What to do »
Wherever a line in the data below holds "defaultdict", copy that line.

(Records from a data source)

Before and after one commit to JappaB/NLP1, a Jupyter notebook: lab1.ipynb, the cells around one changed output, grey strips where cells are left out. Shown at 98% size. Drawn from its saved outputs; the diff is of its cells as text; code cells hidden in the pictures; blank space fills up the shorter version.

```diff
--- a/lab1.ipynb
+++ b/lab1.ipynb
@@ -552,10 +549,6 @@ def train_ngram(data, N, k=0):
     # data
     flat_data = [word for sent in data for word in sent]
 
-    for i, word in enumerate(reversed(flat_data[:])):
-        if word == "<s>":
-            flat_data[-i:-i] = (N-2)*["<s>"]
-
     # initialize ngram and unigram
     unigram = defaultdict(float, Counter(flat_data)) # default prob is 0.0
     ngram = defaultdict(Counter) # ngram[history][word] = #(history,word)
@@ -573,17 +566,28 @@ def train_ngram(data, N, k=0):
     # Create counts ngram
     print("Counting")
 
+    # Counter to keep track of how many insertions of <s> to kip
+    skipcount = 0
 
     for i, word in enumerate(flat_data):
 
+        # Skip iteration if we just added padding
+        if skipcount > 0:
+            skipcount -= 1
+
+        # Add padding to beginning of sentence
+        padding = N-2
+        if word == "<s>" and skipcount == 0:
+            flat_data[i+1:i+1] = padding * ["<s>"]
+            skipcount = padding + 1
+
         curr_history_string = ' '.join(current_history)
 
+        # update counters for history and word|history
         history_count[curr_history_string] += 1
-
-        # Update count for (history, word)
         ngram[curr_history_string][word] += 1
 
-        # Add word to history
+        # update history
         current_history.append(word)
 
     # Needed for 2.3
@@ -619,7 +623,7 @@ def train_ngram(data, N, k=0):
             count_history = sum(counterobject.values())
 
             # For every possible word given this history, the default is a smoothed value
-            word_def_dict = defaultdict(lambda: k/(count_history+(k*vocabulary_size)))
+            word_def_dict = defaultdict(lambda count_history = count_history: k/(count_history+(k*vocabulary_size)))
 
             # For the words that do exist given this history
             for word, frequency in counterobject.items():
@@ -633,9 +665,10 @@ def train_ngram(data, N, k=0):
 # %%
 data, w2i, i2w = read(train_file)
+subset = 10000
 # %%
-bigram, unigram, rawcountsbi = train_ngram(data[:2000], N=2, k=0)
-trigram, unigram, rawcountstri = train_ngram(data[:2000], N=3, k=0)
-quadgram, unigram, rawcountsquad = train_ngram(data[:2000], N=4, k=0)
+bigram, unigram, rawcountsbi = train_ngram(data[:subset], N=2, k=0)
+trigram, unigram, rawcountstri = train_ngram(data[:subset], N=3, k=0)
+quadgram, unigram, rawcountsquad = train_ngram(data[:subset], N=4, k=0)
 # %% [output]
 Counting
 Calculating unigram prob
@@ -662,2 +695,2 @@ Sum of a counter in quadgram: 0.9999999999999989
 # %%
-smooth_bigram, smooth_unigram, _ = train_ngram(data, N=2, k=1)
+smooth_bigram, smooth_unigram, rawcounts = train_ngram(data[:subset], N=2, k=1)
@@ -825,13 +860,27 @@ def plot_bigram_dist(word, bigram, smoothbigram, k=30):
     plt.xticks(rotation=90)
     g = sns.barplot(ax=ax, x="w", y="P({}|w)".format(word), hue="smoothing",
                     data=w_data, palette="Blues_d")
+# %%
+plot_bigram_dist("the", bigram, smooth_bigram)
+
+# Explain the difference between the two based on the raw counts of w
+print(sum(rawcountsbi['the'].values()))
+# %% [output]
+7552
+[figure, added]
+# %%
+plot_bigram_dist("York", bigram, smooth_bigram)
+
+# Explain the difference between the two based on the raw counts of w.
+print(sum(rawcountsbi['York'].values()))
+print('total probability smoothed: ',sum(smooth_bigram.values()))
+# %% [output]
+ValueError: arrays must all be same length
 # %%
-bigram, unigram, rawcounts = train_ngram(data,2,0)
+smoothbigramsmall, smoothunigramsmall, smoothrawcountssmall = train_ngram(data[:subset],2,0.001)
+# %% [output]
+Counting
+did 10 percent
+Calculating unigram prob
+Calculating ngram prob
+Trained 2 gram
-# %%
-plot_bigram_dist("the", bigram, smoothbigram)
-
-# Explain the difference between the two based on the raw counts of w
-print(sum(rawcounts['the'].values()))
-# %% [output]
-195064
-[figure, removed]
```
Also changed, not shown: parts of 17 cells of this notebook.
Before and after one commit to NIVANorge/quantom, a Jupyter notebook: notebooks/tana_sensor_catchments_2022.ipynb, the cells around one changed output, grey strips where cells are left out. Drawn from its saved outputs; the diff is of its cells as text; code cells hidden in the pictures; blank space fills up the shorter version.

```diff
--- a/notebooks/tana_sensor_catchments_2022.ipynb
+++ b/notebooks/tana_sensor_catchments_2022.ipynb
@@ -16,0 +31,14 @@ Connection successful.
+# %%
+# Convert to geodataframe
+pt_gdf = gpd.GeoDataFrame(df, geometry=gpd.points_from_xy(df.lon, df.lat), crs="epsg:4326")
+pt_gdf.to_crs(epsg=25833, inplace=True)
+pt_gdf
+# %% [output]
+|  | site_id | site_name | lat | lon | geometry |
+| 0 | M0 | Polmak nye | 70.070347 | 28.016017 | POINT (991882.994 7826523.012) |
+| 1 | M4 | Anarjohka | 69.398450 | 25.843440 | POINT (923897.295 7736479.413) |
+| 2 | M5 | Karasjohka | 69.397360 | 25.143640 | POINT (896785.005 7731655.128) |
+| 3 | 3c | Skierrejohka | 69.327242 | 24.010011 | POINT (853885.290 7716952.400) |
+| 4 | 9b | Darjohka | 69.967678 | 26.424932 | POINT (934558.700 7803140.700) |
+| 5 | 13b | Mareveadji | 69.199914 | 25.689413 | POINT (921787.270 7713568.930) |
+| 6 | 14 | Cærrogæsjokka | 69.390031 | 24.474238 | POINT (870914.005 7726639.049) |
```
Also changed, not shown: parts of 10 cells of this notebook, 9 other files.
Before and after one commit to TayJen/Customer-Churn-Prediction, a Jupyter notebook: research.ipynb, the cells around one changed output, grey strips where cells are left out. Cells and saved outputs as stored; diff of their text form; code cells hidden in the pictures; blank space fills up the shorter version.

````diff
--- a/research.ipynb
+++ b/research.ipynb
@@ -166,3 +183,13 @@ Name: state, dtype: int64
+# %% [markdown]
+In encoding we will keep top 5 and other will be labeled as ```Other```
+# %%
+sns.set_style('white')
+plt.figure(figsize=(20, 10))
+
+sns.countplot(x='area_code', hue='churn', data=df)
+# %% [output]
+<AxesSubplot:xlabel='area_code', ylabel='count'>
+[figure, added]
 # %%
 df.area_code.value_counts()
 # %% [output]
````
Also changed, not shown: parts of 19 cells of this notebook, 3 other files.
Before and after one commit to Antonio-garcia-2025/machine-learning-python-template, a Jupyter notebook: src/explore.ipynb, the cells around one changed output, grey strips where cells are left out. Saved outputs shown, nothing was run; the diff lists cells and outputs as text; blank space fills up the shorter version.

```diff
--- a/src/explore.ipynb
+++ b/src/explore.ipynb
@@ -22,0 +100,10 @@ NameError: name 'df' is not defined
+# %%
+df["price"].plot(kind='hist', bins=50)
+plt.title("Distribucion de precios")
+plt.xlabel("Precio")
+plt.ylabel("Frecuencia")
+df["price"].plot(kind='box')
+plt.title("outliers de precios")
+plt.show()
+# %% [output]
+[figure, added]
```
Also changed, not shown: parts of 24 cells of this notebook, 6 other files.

Result of this task »
     unigram = defaultdict(float, Counter(flat_data)) # default prob is 0.0
     ngram = defaultdict(Counter) # ngram[history][word] = #(history,word)
-            word_def_dict = defaultdict(lambda: k/(count_history+(k*vocabulary_size)))
+            word_def_dict = defaultdict(lambda count_history = count_history: k/(count_history+(k*vocabulary_size)))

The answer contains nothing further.